Antibiotic research networking event: the market won’t correct things by itself

Research is delivering a large number of innovative approaches for new antibiotics, but only a very small number are being developed to market-readiness.

Representatives of academia, industry, government and funding initiatives discussed ways of changing this at the networking event "Promoting Innovative Antibiotic R&D in Switzerland" held on 24 June.

NRP 72 and the National Centre of Competence in Research NCCR AntiResist were the joint organisers of the online event, which attracted just under 100 participants. The day was chaired by NRP Steering Committee member Malcolm Page, who is very well acquainted with all aspects of both academic and industrial antibiotics research.

The event kicked off with a political perspective on the issue from Council of States Member Maya Graf. She was followed by Michael Altorfer, CEO of the Swiss Biotech Association, who showed that market mechanisms have failed to exert any influence on the development of new antibiotics for years. The prices of available antibiotics are very low, and sales of new antibiotics are kept as low as possible since they are primarily intended as reserve antibiotics for when existing treatments fail.

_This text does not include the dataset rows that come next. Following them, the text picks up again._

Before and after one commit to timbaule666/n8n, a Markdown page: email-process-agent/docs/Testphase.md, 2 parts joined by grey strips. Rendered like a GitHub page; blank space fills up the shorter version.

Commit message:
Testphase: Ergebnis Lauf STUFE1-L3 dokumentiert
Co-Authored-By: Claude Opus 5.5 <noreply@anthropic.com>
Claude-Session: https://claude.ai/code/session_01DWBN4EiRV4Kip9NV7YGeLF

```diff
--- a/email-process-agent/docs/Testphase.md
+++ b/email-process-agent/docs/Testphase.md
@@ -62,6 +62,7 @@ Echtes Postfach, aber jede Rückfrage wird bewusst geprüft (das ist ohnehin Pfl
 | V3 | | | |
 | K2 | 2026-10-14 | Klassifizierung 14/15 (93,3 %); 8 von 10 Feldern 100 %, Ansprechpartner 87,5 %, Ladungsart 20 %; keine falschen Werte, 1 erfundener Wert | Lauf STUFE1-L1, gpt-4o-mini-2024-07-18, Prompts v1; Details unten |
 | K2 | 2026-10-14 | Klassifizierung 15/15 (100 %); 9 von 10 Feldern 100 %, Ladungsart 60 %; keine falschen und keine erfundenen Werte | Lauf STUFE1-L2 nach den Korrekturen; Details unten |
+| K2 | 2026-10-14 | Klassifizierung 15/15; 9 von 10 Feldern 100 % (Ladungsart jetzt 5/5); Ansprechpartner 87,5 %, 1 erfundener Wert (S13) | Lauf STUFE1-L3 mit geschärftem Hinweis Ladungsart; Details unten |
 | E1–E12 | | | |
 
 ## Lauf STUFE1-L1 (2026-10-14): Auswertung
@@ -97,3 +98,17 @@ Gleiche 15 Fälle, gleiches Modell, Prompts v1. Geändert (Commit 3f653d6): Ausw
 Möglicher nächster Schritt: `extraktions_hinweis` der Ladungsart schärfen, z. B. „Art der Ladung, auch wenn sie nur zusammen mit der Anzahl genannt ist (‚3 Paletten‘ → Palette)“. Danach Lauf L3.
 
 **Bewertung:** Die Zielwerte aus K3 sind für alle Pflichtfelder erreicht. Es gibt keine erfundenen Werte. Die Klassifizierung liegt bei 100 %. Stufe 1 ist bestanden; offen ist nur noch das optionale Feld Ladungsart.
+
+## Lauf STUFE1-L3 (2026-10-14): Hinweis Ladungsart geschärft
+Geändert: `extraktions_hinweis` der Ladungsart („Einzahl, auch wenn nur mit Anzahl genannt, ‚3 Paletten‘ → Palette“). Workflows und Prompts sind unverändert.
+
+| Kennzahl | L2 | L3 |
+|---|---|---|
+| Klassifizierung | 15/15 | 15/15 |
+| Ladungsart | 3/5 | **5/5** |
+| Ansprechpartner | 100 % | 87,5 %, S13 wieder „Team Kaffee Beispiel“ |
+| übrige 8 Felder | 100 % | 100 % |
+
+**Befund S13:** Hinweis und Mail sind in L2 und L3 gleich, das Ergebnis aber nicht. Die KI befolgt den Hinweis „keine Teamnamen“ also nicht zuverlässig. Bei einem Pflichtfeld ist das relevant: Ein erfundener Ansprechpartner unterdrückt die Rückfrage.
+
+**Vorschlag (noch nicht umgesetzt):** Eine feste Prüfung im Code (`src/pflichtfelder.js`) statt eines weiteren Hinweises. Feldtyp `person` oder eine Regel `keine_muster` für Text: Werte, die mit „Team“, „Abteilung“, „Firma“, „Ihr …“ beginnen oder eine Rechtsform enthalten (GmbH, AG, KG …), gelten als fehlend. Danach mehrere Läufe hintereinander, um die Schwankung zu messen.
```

In the light of this, various speakers reflected on ways in which new incentive mechanisms could help supply the essential new antibiotics that medicine will need going forwards. Last but not least, attendees discussed the role of state players, who, in addition to funding academic basic research, need to get more heavily involved at the other end of the development process. Suitable financial reimbursement systems would enable them to reward new developments at the point where the medicines actually reach the market.

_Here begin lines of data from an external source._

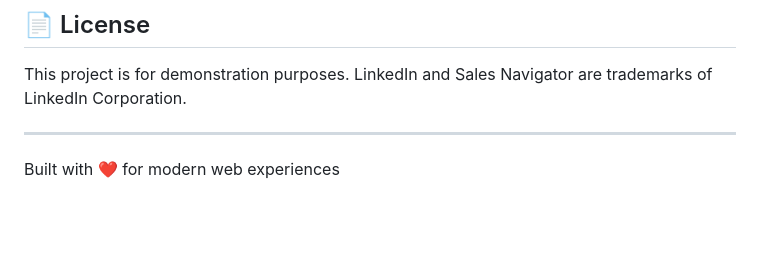
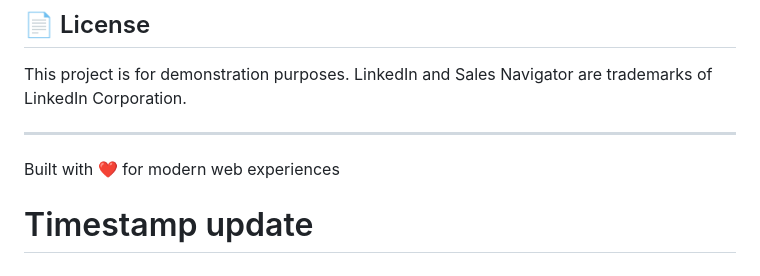
Before and after one commit to michellechou/concierge-demo-lts, a Markdown page: README.md, the part around the change. GitHub-like rendering; blank space fills up the shorter version.

Commit message:
Update project files timestamp - force sync to GitHub
- Added timestamp marker to ensure all files show current update time
- All project files: index.html, styles.css, script.js, README.md, help-widget-config.json, Icon.svg
- Complete UI prototype with LinkedIn Sales Navigator interface
- All recent improvements to search header, card layouts, and responsive design

```diff
--- a/README.md
+++ b/README.md
@@ -109,3 +109,4 @@ This project is for demonstration purposes. LinkedIn and Sales Navigator are tra
 ---
 
 Built with ❤️ for modern web experiences
+# Timestamp update
```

Although such approaches have been under discussion for some time without any breakthrough solutions being implemented, various funding initiatives are currently filling the gap. Other speakers discussed their activities and the options they provide. For example, Kevin Outterson, Executive Director of CARB-X Global Partnership, gave a presentation on his organisation, which funds antibiotics projects by small and medium-sized pharmaceutical companies worldwide, drawing primarily on financing obtained in the USA. Seamus O'Brien, R&D Director at the Global Antibiotic Research and Development Partnership (GARDP), explained how the international non-profit organisation funds promising approaches to new antibiotics at all levels. And Thomas Cueni, Director General of the International Federation of Pharmaceutical Manufacturers & Associations (IFPMA) explained how big pharmaceutical companies have set up a billion-dollar fund to finance selected projects by smaller companies.

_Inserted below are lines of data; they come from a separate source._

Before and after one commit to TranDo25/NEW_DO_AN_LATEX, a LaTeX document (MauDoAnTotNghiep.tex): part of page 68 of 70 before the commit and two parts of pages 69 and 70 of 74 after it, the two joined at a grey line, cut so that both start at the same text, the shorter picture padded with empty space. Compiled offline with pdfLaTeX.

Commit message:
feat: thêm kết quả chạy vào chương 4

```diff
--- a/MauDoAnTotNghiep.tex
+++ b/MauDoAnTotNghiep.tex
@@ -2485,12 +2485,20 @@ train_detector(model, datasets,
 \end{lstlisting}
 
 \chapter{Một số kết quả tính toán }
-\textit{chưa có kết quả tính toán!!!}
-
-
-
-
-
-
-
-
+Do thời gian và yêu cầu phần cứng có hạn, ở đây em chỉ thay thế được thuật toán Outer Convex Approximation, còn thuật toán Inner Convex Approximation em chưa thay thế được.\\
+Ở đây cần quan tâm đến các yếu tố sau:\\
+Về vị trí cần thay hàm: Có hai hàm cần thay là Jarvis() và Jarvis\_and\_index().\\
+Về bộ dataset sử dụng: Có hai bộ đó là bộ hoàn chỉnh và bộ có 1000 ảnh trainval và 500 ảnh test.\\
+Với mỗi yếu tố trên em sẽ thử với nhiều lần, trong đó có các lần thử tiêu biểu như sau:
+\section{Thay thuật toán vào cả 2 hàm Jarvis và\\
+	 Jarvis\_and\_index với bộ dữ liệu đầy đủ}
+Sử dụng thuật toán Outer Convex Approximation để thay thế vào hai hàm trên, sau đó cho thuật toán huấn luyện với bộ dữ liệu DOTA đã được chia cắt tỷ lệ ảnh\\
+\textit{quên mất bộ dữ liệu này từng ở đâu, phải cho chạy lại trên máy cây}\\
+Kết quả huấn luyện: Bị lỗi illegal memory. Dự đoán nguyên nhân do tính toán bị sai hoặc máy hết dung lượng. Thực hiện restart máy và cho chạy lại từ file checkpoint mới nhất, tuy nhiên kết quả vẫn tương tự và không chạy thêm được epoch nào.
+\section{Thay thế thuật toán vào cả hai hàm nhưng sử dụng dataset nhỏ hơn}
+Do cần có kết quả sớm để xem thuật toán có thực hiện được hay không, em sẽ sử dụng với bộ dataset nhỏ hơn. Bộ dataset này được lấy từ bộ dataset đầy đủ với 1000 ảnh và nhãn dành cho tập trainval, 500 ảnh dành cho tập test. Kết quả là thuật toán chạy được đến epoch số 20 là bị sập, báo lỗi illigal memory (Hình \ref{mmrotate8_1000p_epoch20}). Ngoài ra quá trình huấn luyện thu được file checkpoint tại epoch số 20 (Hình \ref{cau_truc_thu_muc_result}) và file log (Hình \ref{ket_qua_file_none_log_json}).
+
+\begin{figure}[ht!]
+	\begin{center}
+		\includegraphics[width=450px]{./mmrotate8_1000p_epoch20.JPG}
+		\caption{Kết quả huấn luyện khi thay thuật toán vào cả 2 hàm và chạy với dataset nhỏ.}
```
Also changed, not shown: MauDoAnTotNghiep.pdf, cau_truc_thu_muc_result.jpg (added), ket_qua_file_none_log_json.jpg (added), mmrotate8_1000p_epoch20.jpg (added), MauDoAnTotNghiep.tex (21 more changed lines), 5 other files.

Finally, several speakers focused on research in the narrower sense, demonstrating the large number of approaches that high-level research is delivering. While NRP 72 and NCCR AntiResist are particularly noteworthy in the academic context, representatives of several Swiss companies also presented and discussed their antibiotic research activities, including Glenn Dale of BioVersys, Daniel Obrecht from Polyphor, Myria Biosciences' Irene Wüthrich, Laurenz Kellenberger of Basilea and Ken Bradley from Roche.

These presentations clearly illustrated the leadership in antibiotics research that Switzerland's academic institutions and pharmaceutical industry enjoy. At the same time, however, it was apparent that greater dialogue between both sides would increase the chances of new developments emerging. One vehicle for dialogue already exists in the form of biotechnet's Antibiotics Platform, which was the subject of a presentation by platform leader Markus Seeger. There was extensive agreement that the major potential can only be exploited if government makes a greater commitment to this area. In this respect, the event provided important impetus that now needs to filter down to the government and public to a greater extent.